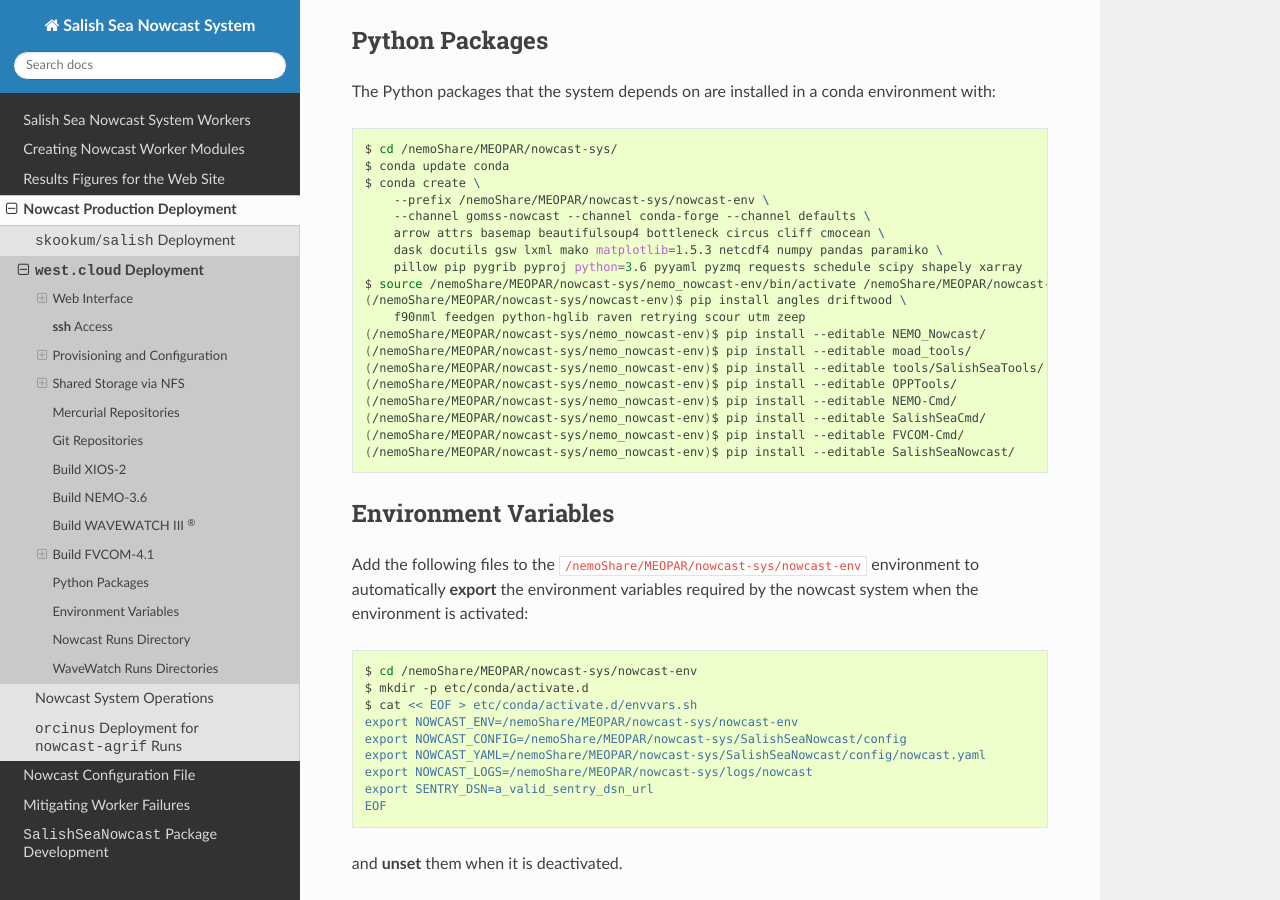
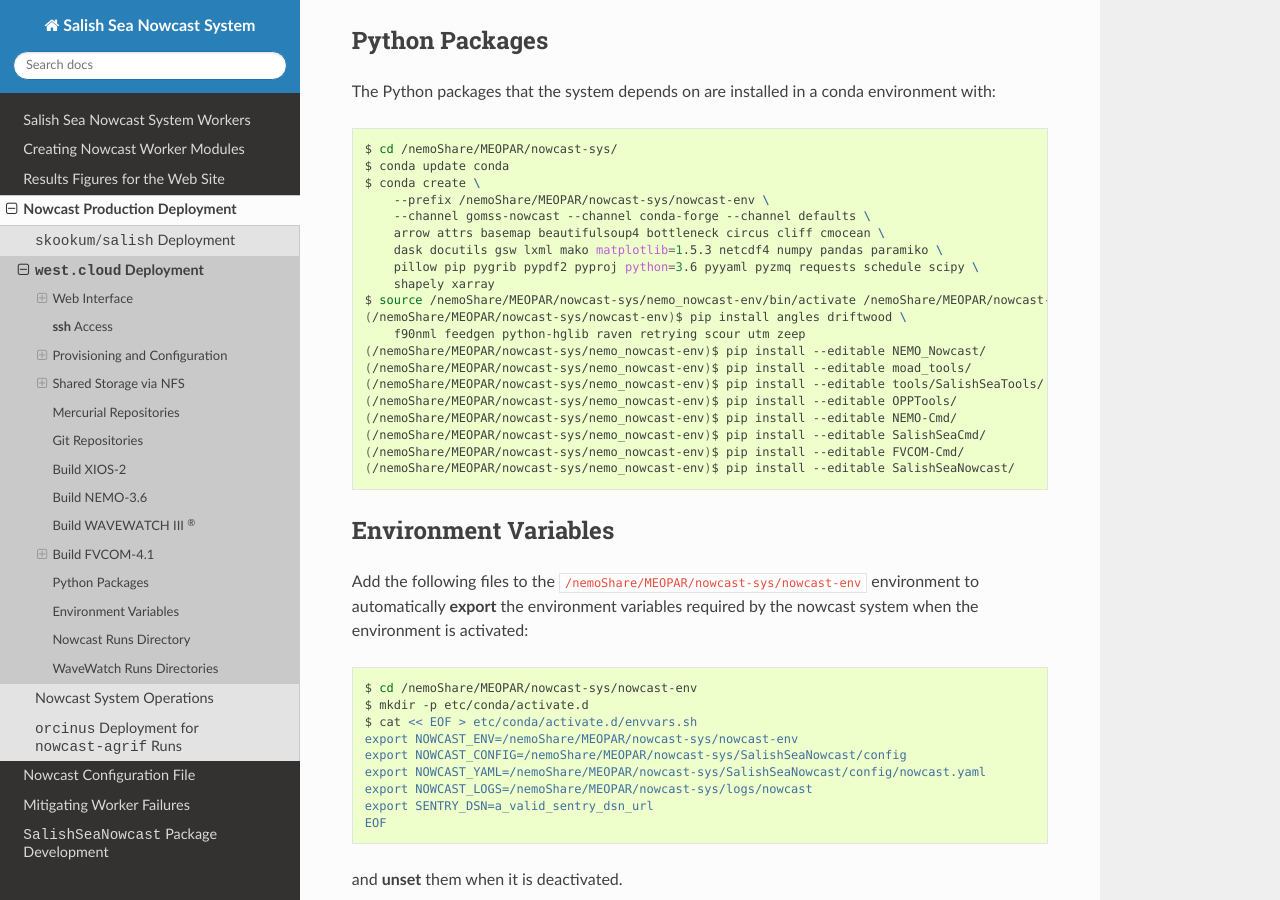
Before and after one commit to SalishSeaCast/SalishSeaNowcast, a Sphinx documentation site: the page built from docs/deployment/west_cloud.rst, in a window 1280 px wide and 900 px high, scrolled down 11681 px. Built offline with Sphinx 7.4.7 and the Read the Docs theme 2.0.0, drawn with Linux system fonts in a browser that asks for light colours; the version number could not be read and is left out.

Commit message:
Add pypdf2 package as a dependency.

```diff
--- a/docs/deployment/west_cloud.rst
+++ b/docs/deployment/west_cloud.rst
@@ -635,7 +635,8 @@ The Python packages that the system depends on are installed in a conda environm
         --channel gomss-nowcast --channel conda-forge --channel defaults \
         arrow attrs basemap beautifulsoup4 bottleneck circus cliff cmocean \
         dask docutils gsw lxml mako matplotlib=1.5.3 netcdf4 numpy pandas paramiko \
-        pillow pip pygrib pyproj python=3.6 pyyaml pyzmq requests schedule scipy shapely xarray
+        pillow pip pygrib pypdf2 pyproj python=3.6 pyyaml pyzmq requests schedule scipy \
+        shapely xarray
     $ source /nemoShare/MEOPAR/nowcast-sys/nemo_nowcast-env/bin/activate /nemoShare/MEOPAR/nowcast-sys/nemo_nowcast-env/
     (/nemoShare/MEOPAR/nowcast-sys/nowcast-env)$ pip install angles driftwood \
         f90nml feedgen python-hglib raven retrying scour utm zeep
--- a/environment-dev.yaml
+++ b/environment-dev.yaml
@@ -44,6 +44,7 @@ dependencies:
   - pillow
   - pip
   - pygrib
+  - pypdf2
   - pyproj
   - python=3.6
   - pyyaml
--- a/environment-fig-dev.yaml
+++ b/environment-fig-dev.yaml
@@ -38,6 +38,7 @@ dependencies:
   - pillow
   - pip
   - pygrib
+  - pypdf2
   - pyproj
   - python=3.6
   - pyyaml
--- a/environment-prod.yaml
+++ b/environment-prod.yaml
@@ -44,6 +44,7 @@ dependencies:
   - pip
   - pygrib
   - pyproj
+  - pypdf2
   - python=3.6
   - pyyaml
   - pyzmq
--- a/requirements.txt
+++ b/requirements.txt
@@ -75,6 +75,7 @@ pygrib==2.0.2
 PyNaCl==1.1.2
 pyOpenSSL==17.4.0
 pyparsing==2.2.0
+pypdf2==1.26.0
 pyperclip==1.6.0
 pyproj==1.9.5.1
 pyshp==1.2.12
--- a/setup.py
+++ b/setup.py
@@ -63,6 +63,7 @@ install_requires = [
     "paramiko",
     "pillow",
     "pygrib",
+    "pypdf2",
     "pyproj",
     "python-hglib",
     "raven",
```
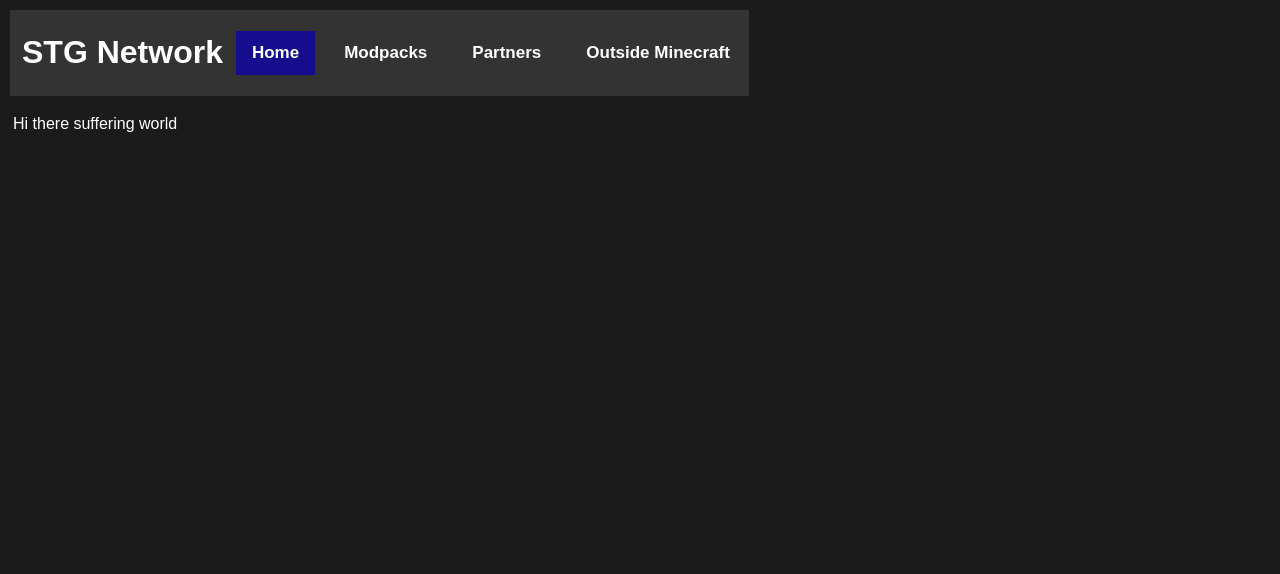
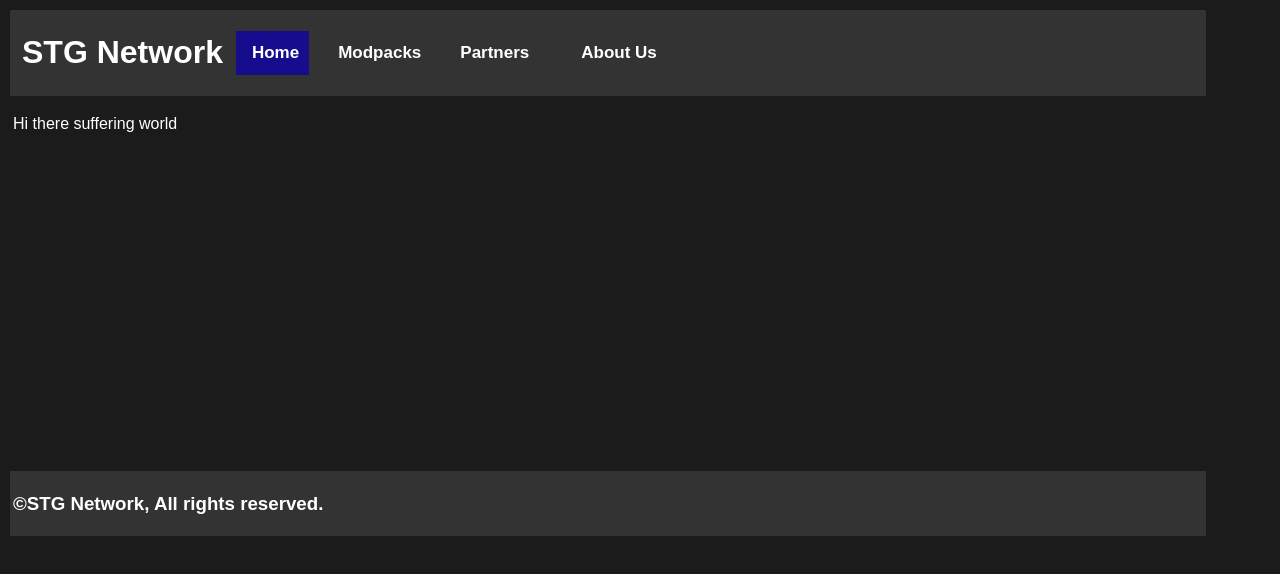
Before and after one commit to Sinmis077/STGIndex, a plain HTML site: page Dev/index.html in a window 1280 px wide. Drawn offline with Linux system fonts and the light colour scheme.

Commit message:
main file done

```diff
--- a/Dev/css/main.css
+++ b/Dev/css/main.css
@@ -4,11 +4,11 @@
  color:white;
 }
 /* Main Part of the css starts here */
-body {
-	max-height:10000px;
-	max-width:2500px;
-	min-height:300px;
-	min-width:200px;
+body, table{
+	max-height:200000px;
+	max-width:50000px;
+	min-height:500px;
+	min-width:1200px;
 	height:auto;
 	width:auto;
 	background-color:#1B1B1B;
@@ -20,10 +20,13 @@ thead {
 	padding: 0px;
 }
 tbody {
-	display:inline-block;
+	display:block;
+	min-height:375px;
+	height:auto;
 }
 tfoot {
-	display:inline-block;
+	display:block;
+	background-color:#333;
 }
 /*This is where the th family color tree starts */
 th {
@@ -46,7 +49,7 @@ th a:not(.active):hover {
 	background-color:#ddd;
 	color:black;
 }
-th a:is(:lastchild) {
+th a:last-child {
 	padding-right:10px;
 }
 /* This is where the th family color tree ends */
--- a/Dev/index.html
+++ b/Dev/index.html
@@ -10,18 +10,28 @@ This is the beginning of index.html
 	</head>
 	<body>
 		<table>
+		<!-- This is the start of the head of the page and also its navigation -->
 		<thead cellpadding="10">
 			<th><h1>STG Network</h1></th>
 			<th><a href="index.html" class="active">Home</a></th>
 			<th><a href="">Modpacks</a></th>
 			<th><a href="">Partners</a></th>
-			<th><a href="">Outside Minecraft</a></li></th>
+			<th><a style="display:none;" href="">Outside Minecraft</a></th>
+			<th><a href="">About Us</a></th>
 		<thead>
+		<!-- This is the end of the head of the page and also its navigation -->
+		<!-- This is the start of the main body of the page -->
 		<tbody>
 			<td><p> Hi there suffering world </p></td>
 		</tbody>
+		<!-- This is the end of the main body of the page -->
+		<!-- this is the start of the footer of the page -->
 		<tfoot>
+			<tr>
+				<td><h3><b>©</b>STG Network, All rights reserved.</h3></td>
+			</tr>
 		</tfoot>
+		<!-- this is the end of the footer of the page and the entire webpage -->
 		</table>
 	</body>
 </html>
```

-----

Now reproduce all of the entries precisely, with no pictures in the copy.

Before and after one commit to SalishSeaCast/SalishSeaNowcast, a Sphinx documentation site: the page built from docs/deployment/west_cloud.rst, in a window 1280 px wide and 900 px high, scrolled down 11681 px. Built offline with Sphinx 7.4.7 and the Read the Docs theme 2.0.0, drawn with Linux system fonts in a browser that asks for light colours; the version number could not be read and is left out.

Commit message:
Add pypdf2 package as a dependency.

```diff
--- a/docs/deployment/west_cloud.rst
+++ b/docs/deployment/west_cloud.rst
@@ -635,7 +635,8 @@ The Python packages that the system depends on are installed in a conda environm
         --channel gomss-nowcast --channel conda-forge --channel defaults \
         arrow attrs basemap beautifulsoup4 bottleneck circus cliff cmocean \
         dask docutils gsw lxml mako matplotlib=1.5.3 netcdf4 numpy pandas paramiko \
-        pillow pip pygrib pyproj python=3.6 pyyaml pyzmq requests schedule scipy shapely xarray
+        pillow pip pygrib pypdf2 pyproj python=3.6 pyyaml pyzmq requests schedule scipy \
+        shapely xarray
     $ source /nemoShare/MEOPAR/nowcast-sys/nemo_nowcast-env/bin/activate /nemoShare/MEOPAR/nowcast-sys/nemo_nowcast-env/
     (/nemoShare/MEOPAR/nowcast-sys/nowcast-env)$ pip install angles driftwood \
         f90nml feedgen python-hglib raven retrying scour utm zeep
--- a/environment-dev.yaml
+++ b/environment-dev.yaml
@@ -44,6 +44,7 @@ dependencies:
   - pillow
   - pip
   - pygrib
+  - pypdf2
   - pyproj
   - python=3.6
   - pyyaml
--- a/environment-fig-dev.yaml
+++ b/environment-fig-dev.yaml
@@ -38,6 +38,7 @@ dependencies:
   - pillow
   - pip
   - pygrib
+  - pypdf2
   - pyproj
   - python=3.6
   - pyyaml
--- a/environment-prod.yaml
+++ b/environment-prod.yaml
@@ -44,6 +44,7 @@ dependencies:
   - pip
   - pygrib
   - pyproj
+  - pypdf2
   - python=3.6
   - pyyaml
   - pyzmq
--- a/requirements.txt
+++ b/requirements.txt
@@ -75,6 +75,7 @@ pygrib==2.0.2
 PyNaCl==1.1.2
 pyOpenSSL==17.4.0
 pyparsing==2.2.0
+pypdf2==1.26.0
 pyperclip==1.6.0
 pyproj==1.9.5.1
 pyshp==1.2.12
--- a/setup.py
+++ b/setup.py
@@ -63,6 +63,7 @@ install_requires = [
     "paramiko",
     "pillow",
     "pygrib",
+    "pypdf2",
     "pyproj",
     "python-hglib",
     "raven",
```
Before and after one commit to Sinmis077/STGIndex, a plain HTML site: page Dev/index.html in a window 1280 px wide. Drawn offline with Linux system fonts and the light colour scheme.

Commit message:
main file done

```diff
--- a/Dev/css/main.css
+++ b/Dev/css/main.css
@@ -4,11 +4,11 @@
  color:white;
 }
 /* Main Part of the css starts here */
-body {
-	max-height:10000px;
-	max-width:2500px;
-	min-height:300px;
-	min-width:200px;
+body, table{
+	max-height:200000px;
+	max-width:50000px;
+	min-height:500px;
+	min-width:1200px;
 	height:auto;
 	width:auto;
 	background-color:#1B1B1B;
@@ -20,10 +20,13 @@ thead {
 	padding: 0px;
 }
 tbody {
-	display:inline-block;
+	display:block;
+	min-height:375px;
+	height:auto;
 }
 tfoot {
-	display:inline-block;
+	display:block;
+	background-color:#333;
 }
 /*This is where the th family color tree starts */
 th {
@@ -46,7 +49,7 @@ th a:not(.active):hover {
 	background-color:#ddd;
 	color:black;
 }
-th a:is(:lastchild) {
+th a:last-child {
 	padding-right:10px;
 }
 /* This is where the th family color tree ends */
--- a/Dev/index.html
+++ b/Dev/index.html
@@ -10,18 +10,28 @@ This is the beginning of index.html
 	</head>
 	<body>
 		<table>
+		<!-- This is the start of the head of the page and also its navigation -->
 		<thead cellpadding="10">
 			<th><h1>STG Network</h1></th>
 			<th><a href="index.html" class="active">Home</a></th>
 			<th><a href="">Modpacks</a></th>
 			<th><a href="">Partners</a></th>
-			<th><a href="">Outside Minecraft</a></li></th>
+			<th><a style="display:none;" href="">Outside Minecraft</a></th>
+			<th><a href="">About Us</a></th>
 		<thead>
+		<!-- This is the end of the head of the page and also its navigation -->
+		<!-- This is the start of the main body of the page -->
 		<tbody>
 			<td><p> Hi there suffering world </p></td>
 		</tbody>
+		<!-- This is the end of the main body of the page -->
+		<!-- this is the start of the footer of the page -->
 		<tfoot>
+			<tr>
+				<td><h3><b>©</b>STG Network, All rights reserved.</h3></td>
+			</tr>
 		</tfoot>
+		<!-- this is the end of the footer of the page and the entire webpage -->
 		</table>
 	</body>
 </html>
```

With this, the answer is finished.